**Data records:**
=== Begin Enclosure ===
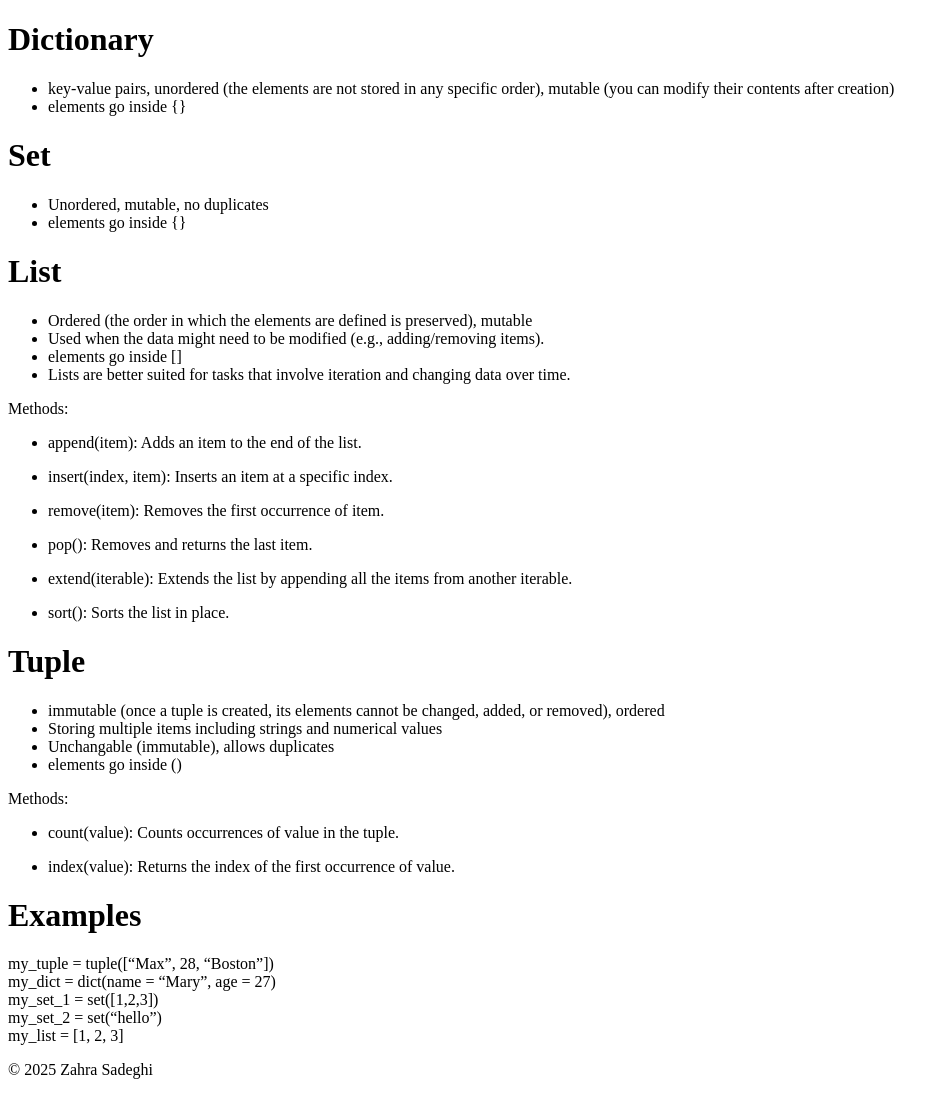
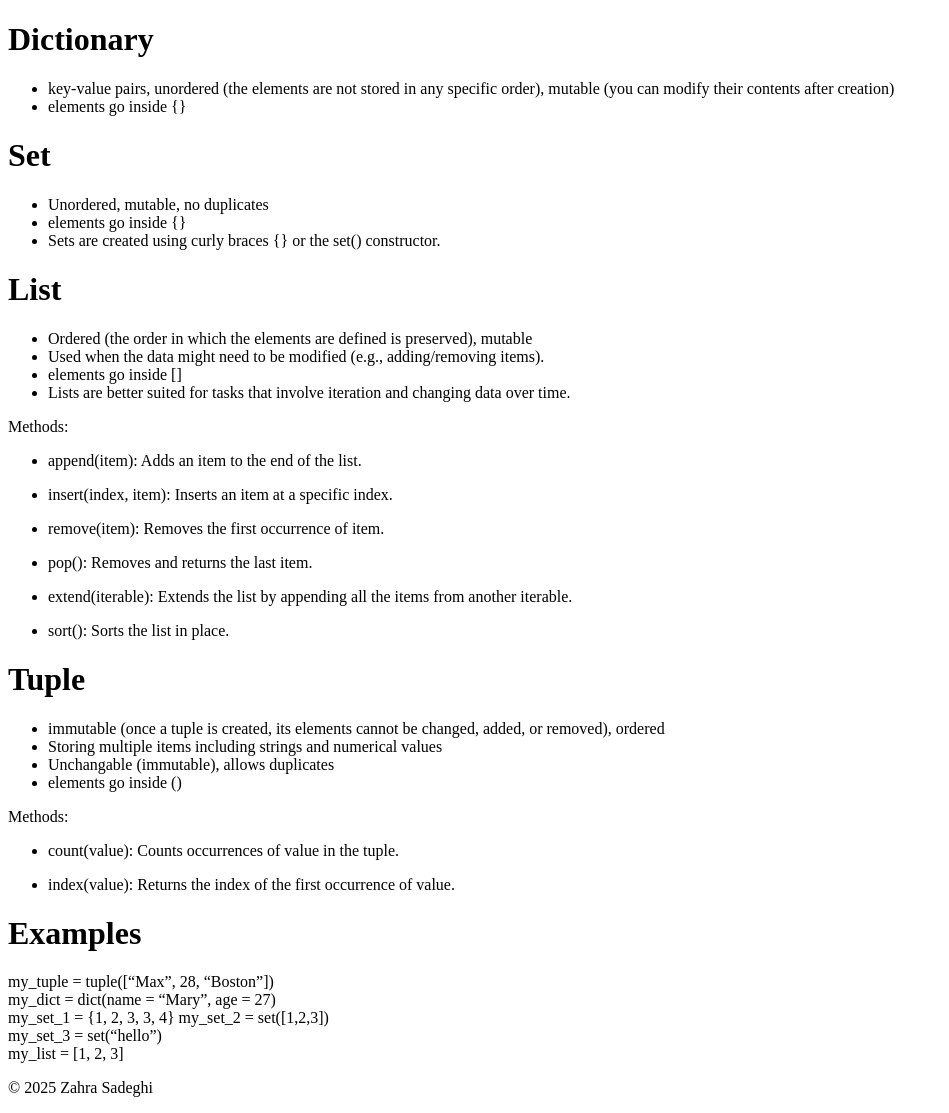
Before and after one commit to zahsa/zahsa.github.io, a Jekyll site: the page built from notes/python.md, in a window 1280 px wide. Shown: the whole page, without its empty margins (0-949 px from the left). Built offline with Jekyll 4.4.1, drawn with Linux system fonts in a browser that asks for light colours; our own code applies the rules of GitHub Pages for plain Markdown files.

Commit message:
Update python.md

```diff
--- a/notes/python.md
+++ b/notes/python.md
@@ -6,6 +6,8 @@
 # Set
 - Unordered, mutable, no duplicates
 - elements go inside {}
+- Sets are created using curly braces {} or the set() constructor.
+
 
 # List
 - Ordered (the order in which the elements are defined is preserved), mutable
@@ -39,8 +41,10 @@ Methods:
 - index(value): Returns the index of the first occurrence of value.
 
 # Examples
+
 my_tuple = tuple(["Max", 28, "Boston"])
 my_dict = dict(name = "Mary", age = 27)
-my_set_1 = set([1,2,3])
-my_set_2 = set("hello")
+my_set_1 = {1, 2, 3, 3, 4}
+my_set_2 = set([1,2,3])
+my_set_3 = set("hello")
 my_list = [1, 2, 3]
```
=== End Enclosure ===
**EXERCISE BRIEF:** The entries are to be reproduced exactly, excluding any pictures they contain.

**WRITTEN SOLUTION:**
Before and after one commit to zahsa/zahsa.github.io, a Jekyll site: the page built from notes/python.md, in a window 1280 px wide. Shown: the whole page, without its empty margins (0-949 px from the left). Built offline with Jekyll 4.4.1, drawn with Linux system fonts in a browser that asks for light colours; our own code applies the rules of GitHub Pages for plain Markdown files.

Commit message:
Update python.md

```diff
--- a/notes/python.md
+++ b/notes/python.md
@@ -6,6 +6,8 @@
 # Set
 - Unordered, mutable, no duplicates
 - elements go inside {}
+- Sets are created using curly braces {} or the set() constructor.
+
 
 # List
 - Ordered (the order in which the elements are defined is preserved), mutable
@@ -39,8 +41,10 @@ Methods:
 - index(value): Returns the index of the first occurrence of value.
 
 # Examples
+
 my_tuple = tuple(["Max", 28, "Boston"])
 my_dict = dict(name = "Mary", age = 27)
-my_set_1 = set([1,2,3])
-my_set_2 = set("hello")
+my_set_1 = {1, 2, 3, 3, 4}
+my_set_2 = set([1,2,3])
+my_set_3 = set("hello")
 my_list = [1, 2, 3]
```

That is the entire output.